Zambon is a leading international pharmaceutical company, based in Italy. It has earned a strong reputation over the years for high-quality products and services in different therapeutic areas. Most recently, Zambon has applied its knowledge and expertise to treatments for the central nervous system – particularly improving the lives of people with Parkinson’s disease.
Supporting ongoing patient care is another key element of Zambon’s philosophy; as a result, the company chose to sponsor the ‘1HourMore’ book project, which shares inspiring life stories between patients, caregivers and healthcare professionals. For more information, please visit www.1hourmore.eu and www.zambongroup.com.
New research reveals a way of monitoring the activity of gene mutations that cause Parkinson’s
Scientists develop a new way to measure PD gene mutations
5 days ago
Sir Billy Connolly: Parkinson’s disease is “like a strange animal”
Scottish comedian, actor and musician Sir Billy Connolly has recently discussed his experience of Parkinson’s disease while promoting his new autobiography, ‘Windswept & Interesting’. In an appearance on UK talk show, ‘The Graham Norton Show’, the comedian explained that he had lost the ability to write. He said: “It breaks my heart as I used to love writing letters to people.” Speaking to UK newspaper The Guardian, Connolly added that he thinks the condition is “like a strange animal. One that sits beside you and says, ‘How will you get on without this?’ – before it takes away something else.” Despite these adjustments, Connolly told Norton he has “good days and bad days” with the condition. “It’s creeping up on me and it never lets go,” he said. “I walk like a drunk man and have to have help. So, life is different, but it is good.” Lead image credit:…

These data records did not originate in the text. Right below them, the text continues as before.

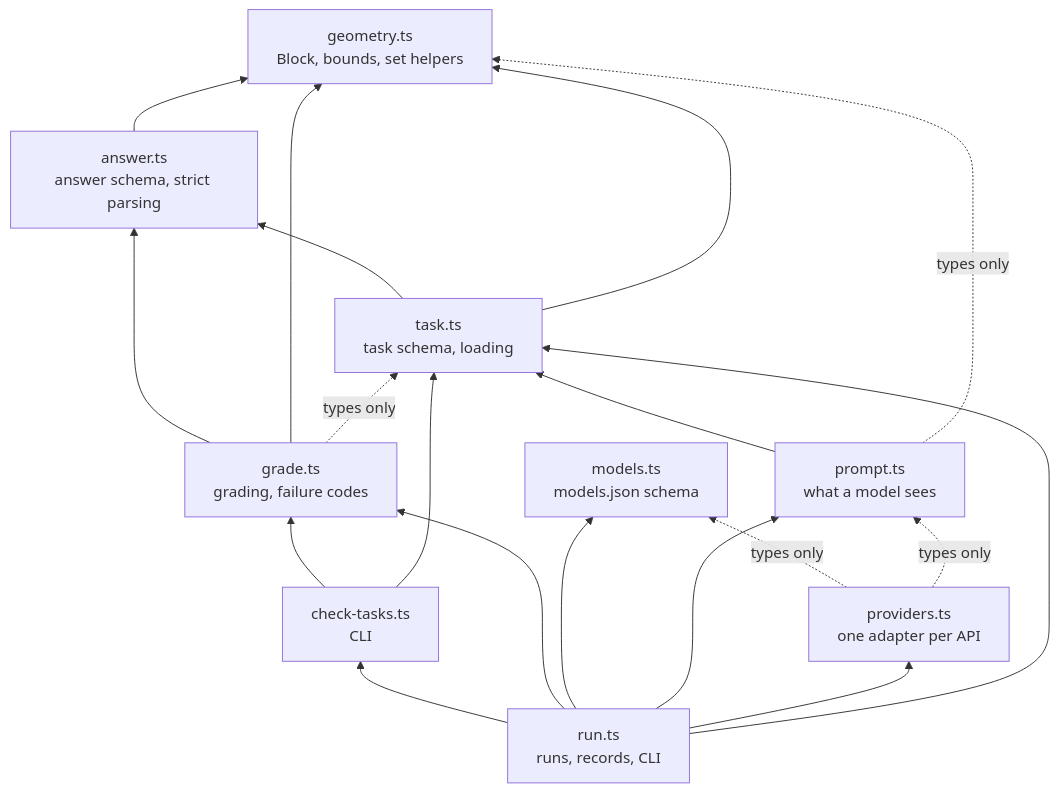
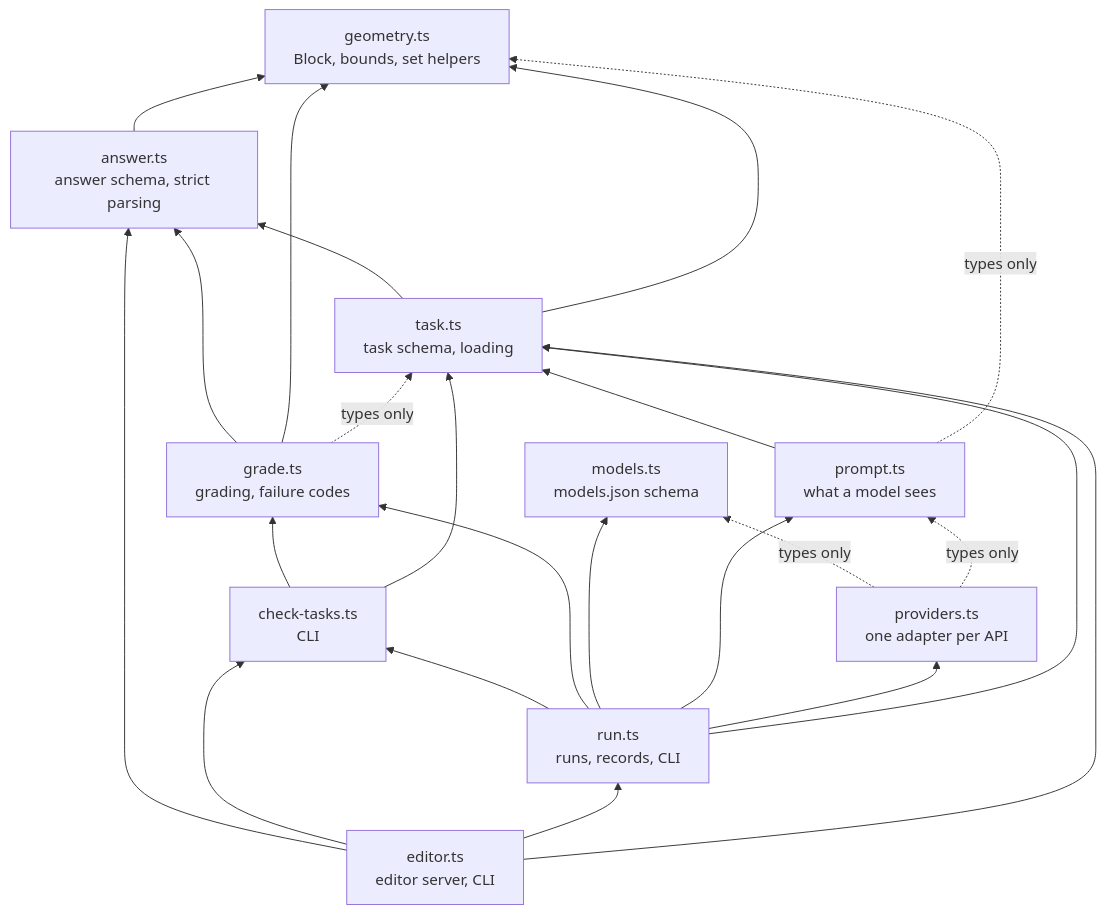
One commit to Ammaar-Alam/project-01-spatial-reasoning changed the sixth of 6 diagrams in docs/architecture.md. Above: the diagram before and after it, drawn with Mermaid. The commit also changed other lines of this file and 9 other files, not shown here.

````diff
--- a/docs/architecture.md
+++ b/docs/architecture.md
@@ -190,30 +219,35 @@
 ```mermaid
 flowchart BT
   geometry["geometry.ts<br/>Block, bounds, set helpers"]
   answer["answer.ts<br/>answer schema, strict parsing"]
   task["task.ts<br/>task schema, loading"]
   grade["grade.ts<br/>grading, failure codes"]
   check["check-tasks.ts<br/>CLI"]
   prompt["prompt.ts<br/>what a model sees"]
   models["models.ts<br/>models.json schema"]
   providers["providers.ts<br/>one adapter per API"]
   run["run.ts<br/>runs, records, CLI"]
+  editor["editor.ts<br/>editor server, CLI"]
   answer --> geometry
   task --> answer
   task --> geometry
   grade --> answer
   grade --> geometry
   grade -. types only .-> task
   check --> grade
   check --> task
   prompt --> task
   prompt -. types only .-> geometry
   providers -. types only .-> models
   providers -. types only .-> prompt
   run --> check
   run --> grade
   run --> models
   run --> prompt
   run --> providers
   run --> task
+  editor --> answer
+  editor --> check
+  editor --> run
+  editor --> task
 ```
````
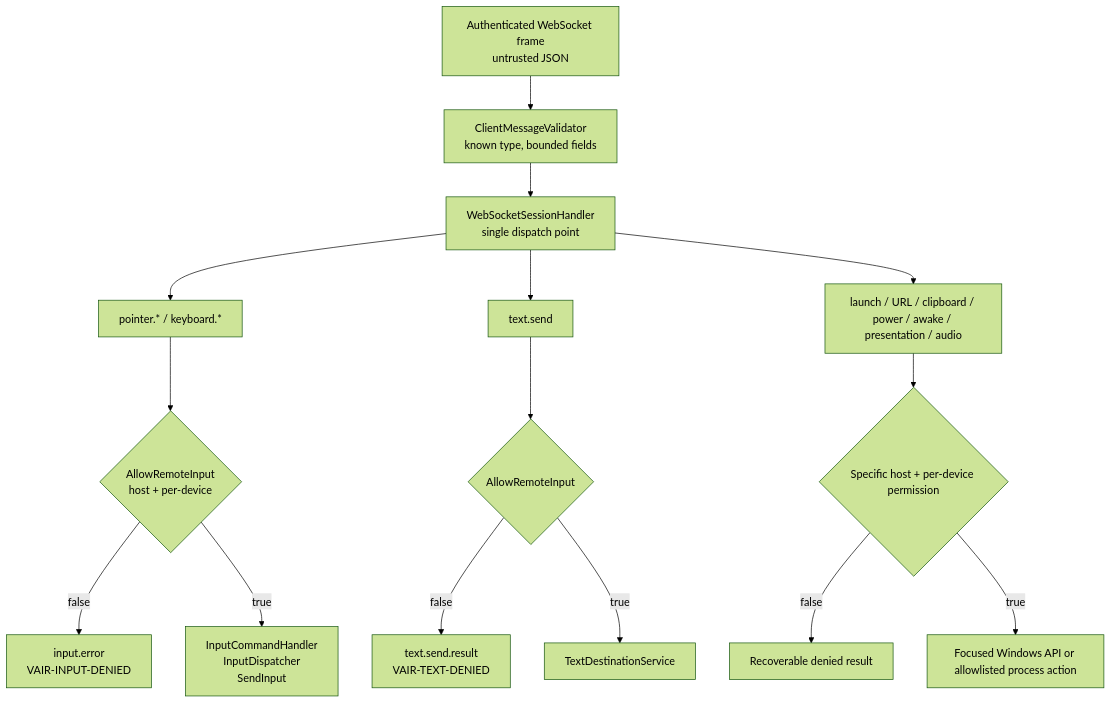
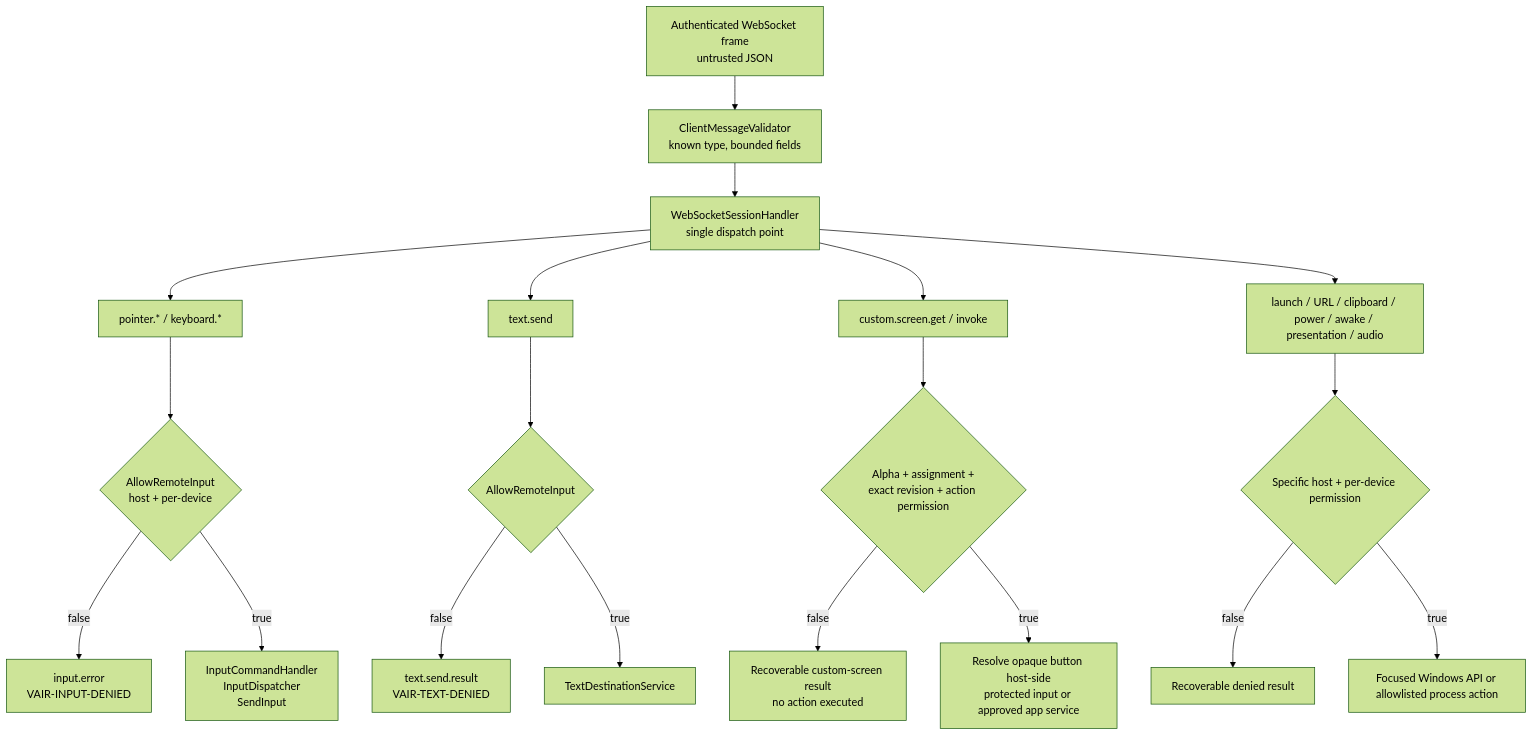
The third of 4 diagrams in docs/security-architecture-diagrams.md (voltura/voltura-air), drawn with Mermaid (forest theme) before and after one commit. The commit also changed other lines of this file and 149 other files, not shown here.

````diff
--- a/docs/security-architecture-diagrams.md
+++ b/docs/security-architecture-diagrams.md
@@ -54,20 +59,25 @@
 ```mermaid
 flowchart TD
   Frame["Authenticated WebSocket frame\nuntrusted JSON"] --> Validate["ClientMessageValidator\nknown type, bounded fields"]
   Validate --> Dispatch["WebSocketSessionHandler\nsingle dispatch point"]
 
   Dispatch --> Input["pointer.* / keyboard.*"]
   Input --> RemoteInput{"AllowRemoteInput\nhost + per-device"}
   RemoteInput -- "false" --> InputDenied["input.error\nVAIR-INPUT-DENIED"]
   RemoteInput -- "true" --> SendInput["InputCommandHandler\nInputDispatcher\nSendInput"]
 
   Dispatch --> Text["text.send"]
   Text --> TextPerm{"AllowRemoteInput"}
   TextPerm -- "false" --> TextDenied["text.send.result\nVAIR-TEXT-DENIED"]
   TextPerm -- "true" --> TextSink["TextDestinationService"]
 
+  Dispatch --> Custom["custom.screen.get / invoke"]
+  Custom --> CustomGate{"Alpha + assignment +\nexact revision + action permission"}
+  CustomGate -- "false" --> CustomDenied["Recoverable custom-screen result\nno action executed"]
+  CustomGate -- "true" --> OpaqueAction["Resolve opaque button host-side\nprotected input or approved app service"]
+
   Dispatch --> Privileged["launch / URL / clipboard / power / awake / presentation / audio"]
   Privileged --> SpecificPerm{"Specific host + per-device permission"}
   SpecificPerm -- "false" --> RecoverableDeny["Recoverable denied result"]
   SpecificPerm -- "true" --> WindowsAction["Focused Windows API or allowlisted process action"]
 ```
````
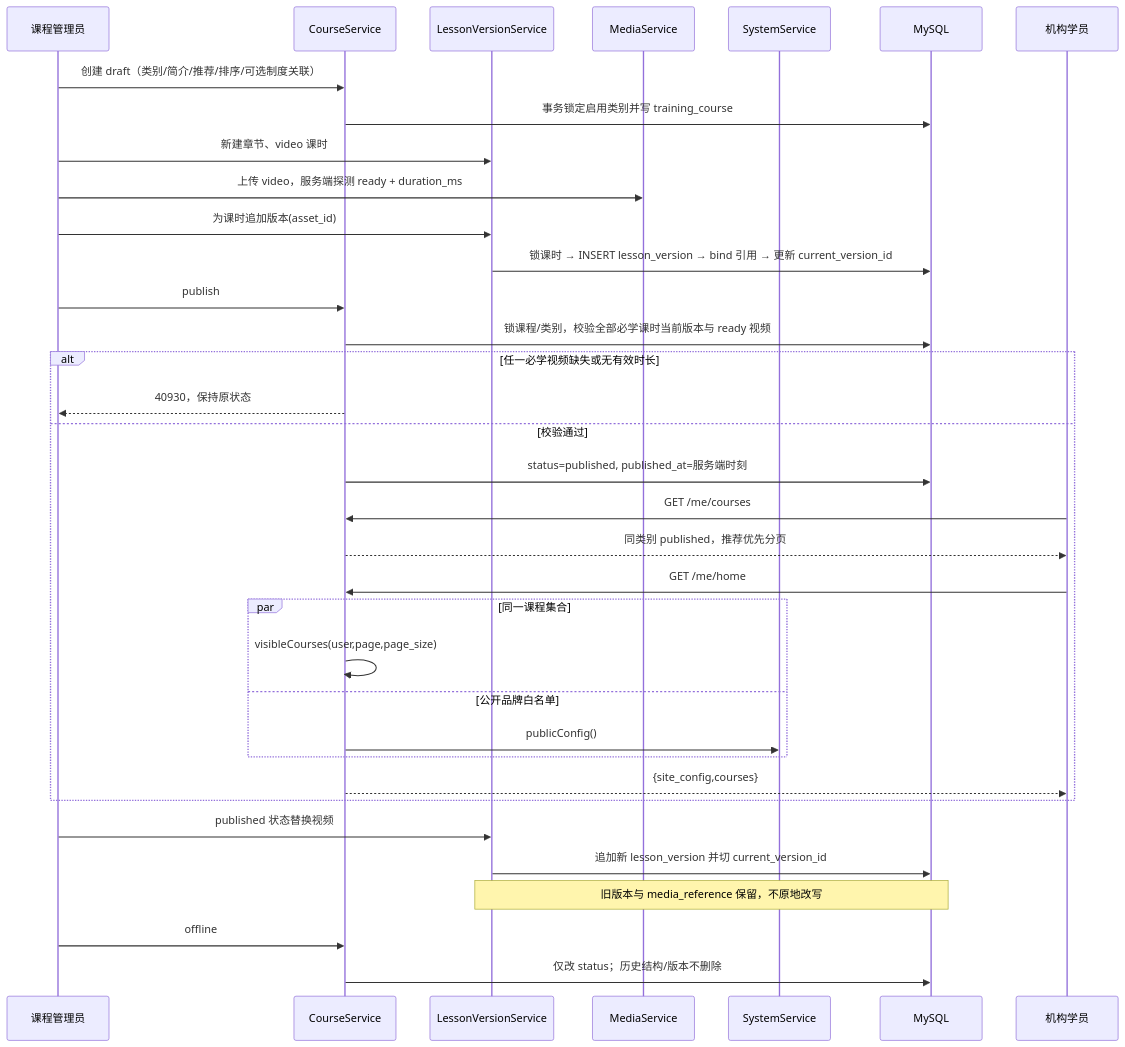
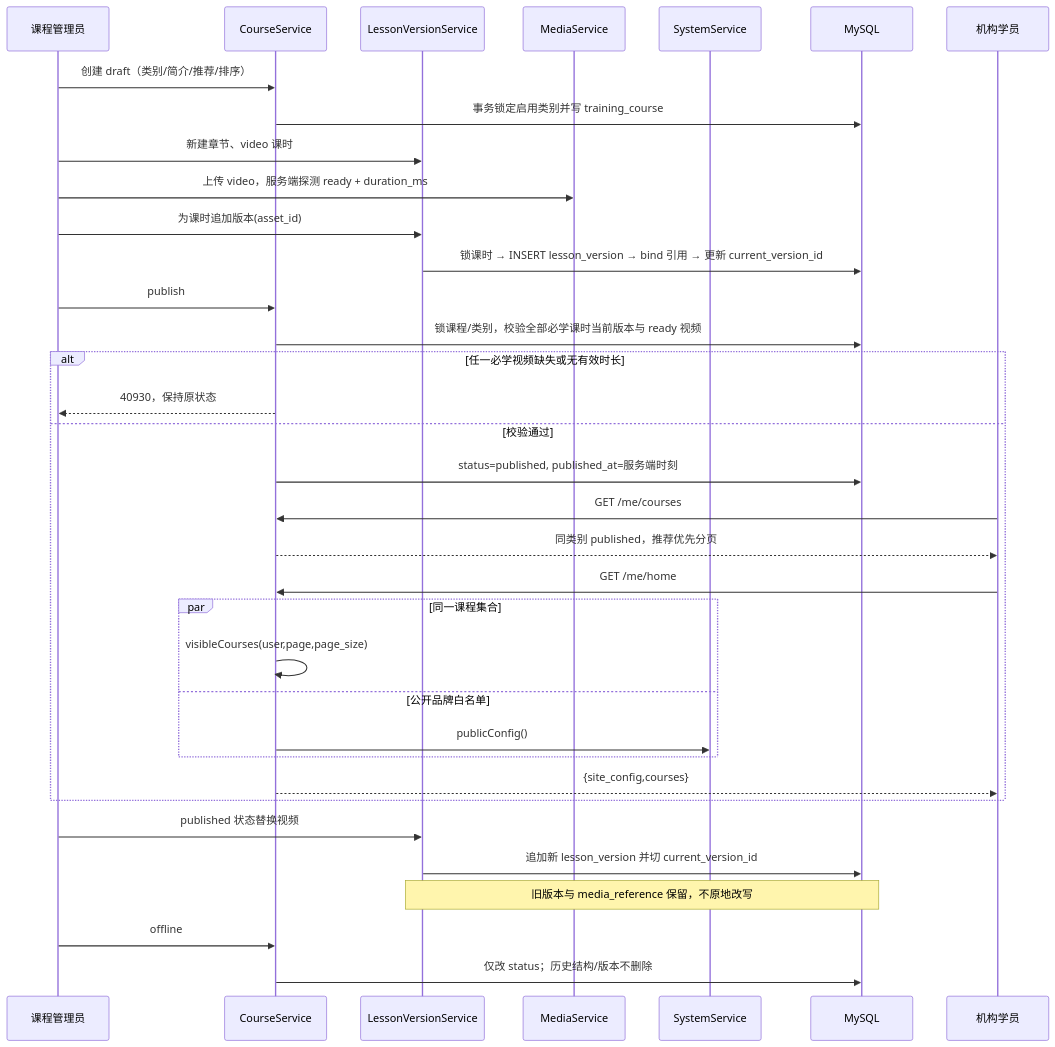
One commit to caoguanjie/emodor-exam changed the third of 23 diagrams in docs/design/06-关键流程.md. Above: the diagram before and after it, drawn with Mermaid. The commit also changed other lines of this file and 181 other files, not shown here.

````diff
--- a/docs/design/06-关键流程.md
+++ b/docs/design/06-关键流程.md
@@ -151,38 +163,38 @@
 ```mermaid
 sequenceDiagram
     participant Admin as 课程管理员
     participant Course as CourseService
     participant Version as LessonVersionService
     participant Media as MediaService
     participant System as SystemService
     participant DB as MySQL
     participant Learner as 机构学员
 
-    Admin->>Course: 创建 draft（类别/简介/推荐/排序/可选制度关联）
+    Admin->>Course: 创建 draft（类别/简介/推荐/排序）
     Course->>DB: 事务锁定启用类别并写 training_course
     Admin->>Version: 新建章节、video 课时
     Admin->>Media: 上传 video，服务端探测 ready + duration_ms
     Admin->>Version: 为课时追加版本(asset_id)
     Version->>DB: 锁课时 → INSERT lesson_version → bind 引用 → 更新 current_version_id
     Admin->>Course: publish
     Course->>DB: 锁课程/类别，校验全部必学课时当前版本与 ready 视频
     alt 任一必学视频缺失或无有效时长
         Course-->>Admin: 40930，保持原状态
     else 校验通过
         Course->>DB: status=published, published_at=服务端时刻
         Learner->>Course: GET /me/courses
         Course-->>Learner: 同类别 published，推荐优先分页
         Learner->>Course: GET /me/home
         par 同一课程集合
             Course->>Course: visibleCourses(user,page,page_size)
         and 公开品牌白名单
             Course->>System: publicConfig()
         end
         Course-->>Learner: {site_config,courses}
     end
     Admin->>Version: published 状态替换视频
     Version->>DB: 追加新 lesson_version 并切 current_version_id
     Note over Version,DB: 旧版本与 media_reference 保留，不原地改写
     Admin->>Course: offline
     Course->>DB: 仅改 status；历史结构/版本不删除
 ```
````
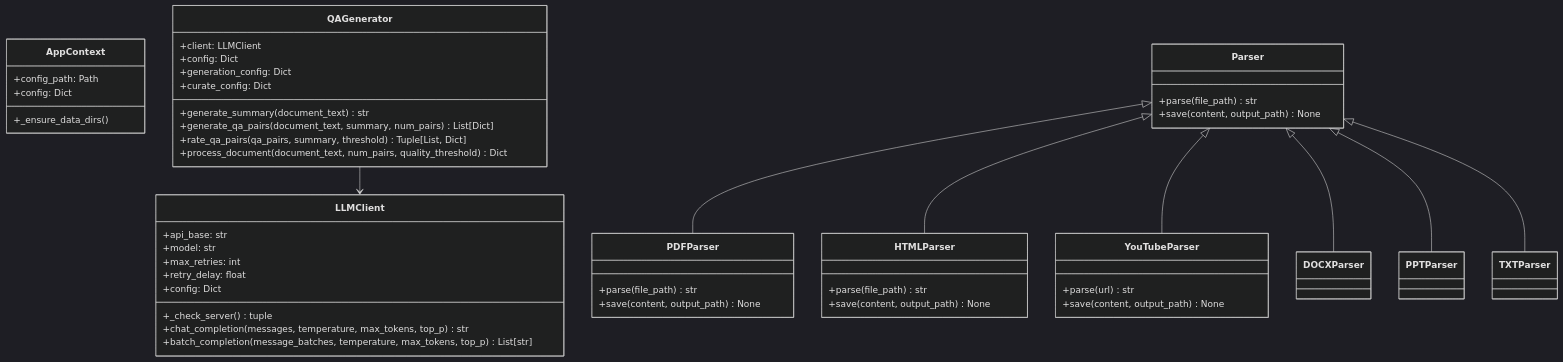
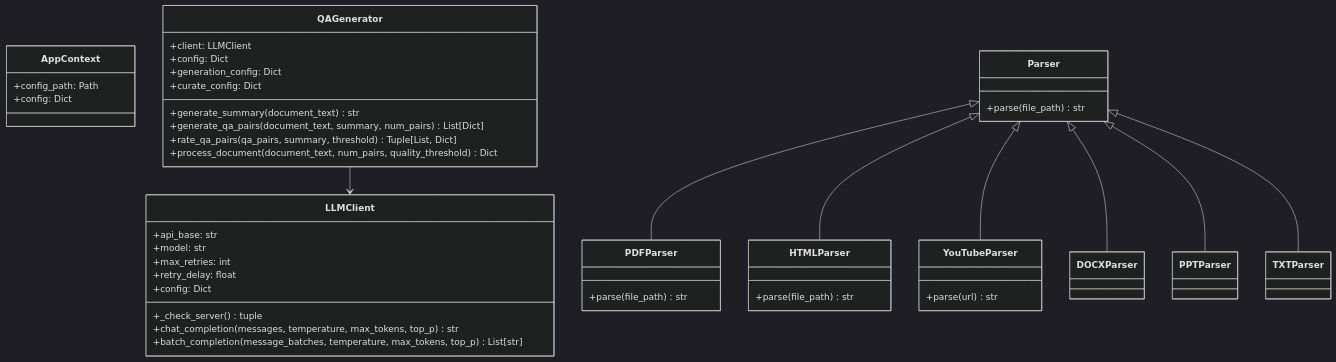
The second of 7 diagrams in DOCS.md (AvacynLab/datacreek), drawn with Mermaid (dark theme) before and after one commit. The commit also changed other lines of this file and 43 other files, not shown here.

````diff
--- a/DOCS.md
+++ b/DOCS.md
@@ -214,60 +204,55 @@
 ```mermaid
 classDiagram
     class AppContext {
         +config_path: Path
         +config: Dict
-        +_ensure_data_dirs()
     }
 
     class LLMClient {
         +api_base: str
         +model: str
         +max_retries: int
         +retry_delay: float
         +config: Dict
         +_check_server() tuple
         +chat_completion(messages, temperature, max_tokens, top_p) str
         +batch_completion(message_batches, temperature, max_tokens, top_p) List[str]
     }
 
     class QAGenerator {
         +client: LLMClient
         +config: Dict
         +generation_config: Dict
         +curate_config: Dict
         +generate_summary(document_text) str
         +generate_qa_pairs(document_text, summary, num_pairs) List[Dict]
         +rate_qa_pairs(qa_pairs, summary, threshold) Tuple[List, Dict]
         +process_document(document_text, num_pairs, quality_threshold) Dict
     }
 
     class Parser {
         +parse(file_path) str
-        +save(content, output_path) None
     }
 
     class PDFParser {
         +parse(file_path) str
-        +save(content, output_path) None
     }
 
     class HTMLParser {
         +parse(file_path) str
-        +save(content, output_path) None
     }
 
     class YouTubeParser {
         +parse(url) str
-        +save(content, output_path) None
     }
 
 
     Parser <|-- PDFParser
     Parser <|-- HTMLParser
     Parser <|-- YouTubeParser
     Parser <|-- DOCXParser
     Parser <|-- PPTParser
     Parser <|-- TXTParser
 
     QAGenerator --> LLMClient
 ```
````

New insights on immune cell process and Parkinson’s disease
Insoluble clumps of the protein alpha-synuclein, which can cause damage to brain cells, have been previously linked to Parkinson’s. Now, scientists in Germany, France and the US have uncovered new details on how brain cells respond to these clusters. The researchers discovered that the brain’s immune cells may be able to join together to break down the protein clumps. According to a press release, this was previously unknown. They also found that these neighbouring cells share mitochondria – structures that generate energy for chemical reactions – to help one another. In certain mutations associated with Parkinson’s, this process may be impaired. The researchers hope this insight could inform the development of new therapies. “We have opened the door to a field that will certainly engage researchers for many years to come,” said Professor Dr Michael Heneka, director of the Department of Neurodegenerative Diseases and Geriatric Psychiatry at the University Hospital…
Could analysing skin oil help diagnose Parkinson’s disease?
Parkinson’s disease patients tend to have high levels of oil, known as sebum, on their skin’s surface. Now, a study has suggested that analysing this substance may help when diagnosing the condition. The study revealed that sebum contains significant amounts of genetic material, specifically the molecule ribonucleic acid (RNA). Analysis of RNA contained in sebum – that is, skin surface lipids RNA, or SSL-RNA – could offer insights into a person’s health. Researchers in Japan examined SSL-RNA in men and women with and without Parkinson’s. The results suggested that the SSL-RNA profiles of those with Parkinson’s had “different characteristics” than those without. The researchers then tested whether examining these profiles with machine learning could reveal those who had Parkinson’s – and who didn’t. The team’s algorithm indicated a “relatively robust discriminatory ability,” supporting the further use of SSL-RNA as part of a future “non-invasive” method for diagnosis.